HOW TO COMPLETE THIS TASK: Records follow. Pull out every line that contains "outputsToTables".

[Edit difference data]

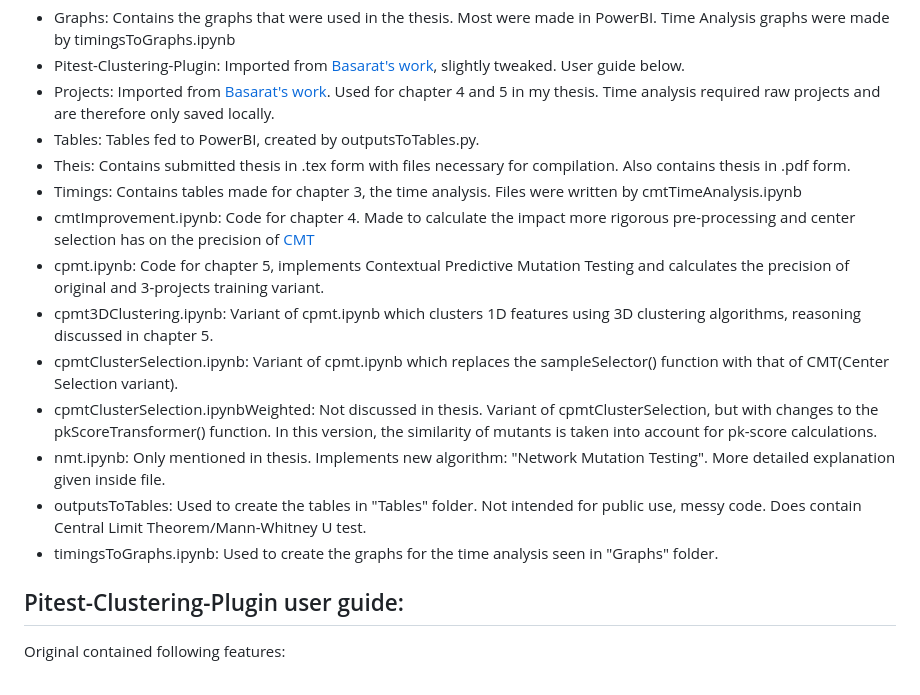
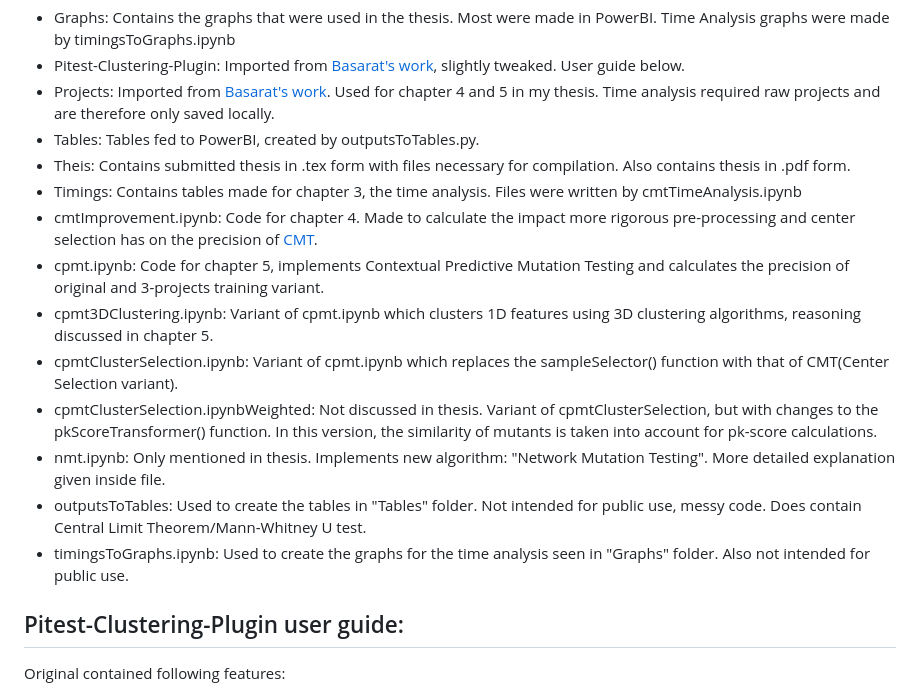
Before and after one commit to IYIAscension/GraduationProject, a Markdown page: README.md, the part around the change. Drawn GitHub-style.

```diff
--- a/README.md
+++ b/README.md
@@ -8,14 +8,14 @@
 * Tables: Tables fed to PowerBI, created by outputsToTables.py.
 * Theis: Contains submitted thesis in .tex form with files necessary for compilation. Also contains thesis in .pdf form.
 * Timings: Contains tables made for chapter 3, the time analysis. Files were written by cmtTimeAnalysis.ipynb
-* cmtImprovement.ipynb: Code for chapter 4. Made to calculate the impact more rigorous pre-processing and center selection has on the precision of [CMT](https://github.com/Rbasarat/thesis-mutation-testing/)
+* cmtImprovement.ipynb: Code for chapter 4. Made to calculate the impact more rigorous pre-processing and center selection has on the precision of [CMT](https://github.com/Rbasarat/thesis-mutation-testing/).
 * cpmt.ipynb: Code for chapter 5, implements Contextual Predictive Mutation Testing and calculates the precision of original and 3-projects training variant.
 * cpmt3DClustering.ipynb: Variant of cpmt.ipynb which clusters 1D features using 3D clustering algorithms, reasoning discussed in chapter 5.
 * cpmtClusterSelection.ipynb: Variant of cpmt.ipynb which replaces the sampleSelector() function with that of CMT(Center Selection variant).
 * cpmtClusterSelection.ipynbWeighted: Not discussed in thesis. Variant of cpmtClusterSelection, but with changes to the pkScoreTransformer() function. In this version, the similarity of mutants is taken into account for pk-score calculations.
 * nmt.ipynb: Only mentioned in thesis. Implements new algorithm: "Network Mutation Testing". More detailed explanation given inside file.
 * outputsToTables: Used to create the tables in "Tables" folder. Not intended for public use, messy code. Does contain Central Limit Theorem/Mann-Whitney U test.
-* timingsToGraphs.ipynb: Used to create the graphs for the time analysis seen in "Graphs" folder.
+* timingsToGraphs.ipynb: Used to create the graphs for the time analysis seen in "Graphs" folder. Also not intended for public use.
 
 ## Pitest-Clustering-Plugin user guide:
 Original contained following features:
```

WORKED SOLUTION:
 * Tables: Tables fed to PowerBI, created by outputsToTables.py.
 * outputsToTables: Used to create the tables in "Tables" folder. Not intended for public use, messy code. Does contain Central Limit Theorem/Mann-Whitney U test.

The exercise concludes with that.